No selecting "current" brush, no tons of states to switch like in OpenGL or Direct3D 9. You fill in a structure with the description of desired parameters, create an object from it and the object is quite immutable.
Clipping with a shape, masking with alpha channel of any image.
Uses GPU if possible, falls back to software rendering if not. Even then the performance is promised to be better than GDI+.
Manipulating and querying arbitrary 2D shapes (made of lines and bezier curves), including: transforming with a matrix, CSG (union, intersection, difference, xor), outlining, widening, simplification, triangulation, computing area and length, interpolating point and tangent vector along the geometry, hit-testing point against interior or border (with given stroke width), testing if two geometries overlap or if one fully contains another. Wow, that's a lot! I think D2D could serve as a geometric math library :)
Things I don't like so far about the library:
I can't find blending modes anywhere! Is there really only alpha-blending available (and additive blending with the help of premultiplied alpha)? Libraries that use integers like GDI have bitwise operations (including the famous XOR used to draw and un-draw frames). Libraries that use floats like Direct3D have addition, subtraction, multiplication etc. Some API-s even have both, like OpenGL ES. Direct2D has none? WTF?! (Much like GDI+)
Lost device horror is back!

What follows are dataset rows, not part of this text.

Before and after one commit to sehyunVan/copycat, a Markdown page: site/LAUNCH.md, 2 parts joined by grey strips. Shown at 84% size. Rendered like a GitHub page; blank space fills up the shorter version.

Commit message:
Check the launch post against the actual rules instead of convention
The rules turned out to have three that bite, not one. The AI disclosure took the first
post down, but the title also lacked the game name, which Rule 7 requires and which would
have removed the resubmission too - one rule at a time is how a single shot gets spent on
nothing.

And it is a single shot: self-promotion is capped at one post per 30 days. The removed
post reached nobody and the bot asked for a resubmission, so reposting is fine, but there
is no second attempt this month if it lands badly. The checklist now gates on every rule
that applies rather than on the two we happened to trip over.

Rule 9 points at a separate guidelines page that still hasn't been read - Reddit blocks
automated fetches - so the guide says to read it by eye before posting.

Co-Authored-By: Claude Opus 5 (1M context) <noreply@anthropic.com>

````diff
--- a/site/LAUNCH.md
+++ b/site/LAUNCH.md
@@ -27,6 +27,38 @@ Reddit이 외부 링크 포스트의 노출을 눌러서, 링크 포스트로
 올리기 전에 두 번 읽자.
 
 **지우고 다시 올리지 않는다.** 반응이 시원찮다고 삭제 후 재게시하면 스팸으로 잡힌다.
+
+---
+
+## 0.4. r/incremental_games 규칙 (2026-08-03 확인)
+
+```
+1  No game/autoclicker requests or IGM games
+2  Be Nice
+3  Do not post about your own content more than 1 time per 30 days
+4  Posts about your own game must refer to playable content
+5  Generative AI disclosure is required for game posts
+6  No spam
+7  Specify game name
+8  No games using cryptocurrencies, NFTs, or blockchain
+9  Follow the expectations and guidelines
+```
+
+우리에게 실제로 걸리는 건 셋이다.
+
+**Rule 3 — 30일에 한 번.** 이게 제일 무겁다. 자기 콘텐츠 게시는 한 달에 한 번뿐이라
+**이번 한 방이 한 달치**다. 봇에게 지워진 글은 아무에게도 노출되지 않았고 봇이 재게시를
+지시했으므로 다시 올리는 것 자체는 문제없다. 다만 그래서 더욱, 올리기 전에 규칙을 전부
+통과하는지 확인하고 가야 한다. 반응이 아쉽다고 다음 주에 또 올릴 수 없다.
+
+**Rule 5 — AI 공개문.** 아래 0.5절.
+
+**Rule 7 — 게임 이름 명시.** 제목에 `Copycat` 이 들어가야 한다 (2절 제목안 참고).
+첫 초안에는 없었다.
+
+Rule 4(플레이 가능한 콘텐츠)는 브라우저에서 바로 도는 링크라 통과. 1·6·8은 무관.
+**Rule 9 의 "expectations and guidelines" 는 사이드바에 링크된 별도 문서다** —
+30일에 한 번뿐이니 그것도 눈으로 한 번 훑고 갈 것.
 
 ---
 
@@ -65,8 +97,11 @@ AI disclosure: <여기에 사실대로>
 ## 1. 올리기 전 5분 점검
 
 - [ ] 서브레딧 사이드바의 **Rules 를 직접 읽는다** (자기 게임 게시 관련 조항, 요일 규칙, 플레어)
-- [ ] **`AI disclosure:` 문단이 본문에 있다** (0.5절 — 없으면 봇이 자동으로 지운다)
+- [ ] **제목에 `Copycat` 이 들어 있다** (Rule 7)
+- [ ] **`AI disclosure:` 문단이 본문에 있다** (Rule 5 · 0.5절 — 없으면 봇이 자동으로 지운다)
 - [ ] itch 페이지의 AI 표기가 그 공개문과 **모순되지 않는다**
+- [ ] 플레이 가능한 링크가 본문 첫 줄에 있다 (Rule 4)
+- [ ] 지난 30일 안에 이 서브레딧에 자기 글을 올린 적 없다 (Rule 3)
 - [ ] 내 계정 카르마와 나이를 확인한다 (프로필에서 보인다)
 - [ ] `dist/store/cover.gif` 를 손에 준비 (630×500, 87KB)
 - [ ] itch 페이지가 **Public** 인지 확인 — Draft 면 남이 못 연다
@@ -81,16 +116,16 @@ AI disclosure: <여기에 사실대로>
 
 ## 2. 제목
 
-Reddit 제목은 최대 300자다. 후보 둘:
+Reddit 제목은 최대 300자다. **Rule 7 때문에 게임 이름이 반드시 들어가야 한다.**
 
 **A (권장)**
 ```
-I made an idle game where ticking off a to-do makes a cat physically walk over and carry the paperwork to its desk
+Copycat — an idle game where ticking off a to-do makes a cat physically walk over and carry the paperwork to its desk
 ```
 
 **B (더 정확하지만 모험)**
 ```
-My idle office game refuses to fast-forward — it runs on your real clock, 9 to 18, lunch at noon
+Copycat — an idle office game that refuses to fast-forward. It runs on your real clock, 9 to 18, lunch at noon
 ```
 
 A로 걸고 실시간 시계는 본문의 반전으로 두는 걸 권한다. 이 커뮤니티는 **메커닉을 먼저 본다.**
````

ID2D1RenderTarget::EndDraw method can return D2DERR_RECREATE_TARGET. You have to free and recreate your render target then, along with all resources associated with it, like brushes, bitmaps and so on. WTF Microsoft?! I thought this idea is gone after introducing Direct3D 10 and new graphics driver model? I now hope this error is returned only when user unplugs his graphics card ;)
Direct2D suffers from a phenomenon similar the famous half-texel offset in Direct3D 9. Render target starts from (0, 0) at the top-left corner, not at the center of the first pixel. So you have to offset everything by (0.5, 0.5). To draw a line starting exactly from the pixel at third column and second row, you have to start it at position (3.5, 2.5). Otherwise every line is blurred across two neighbour pixels, like on the image below. Which still looks pretty good and doesn't degrade performance though.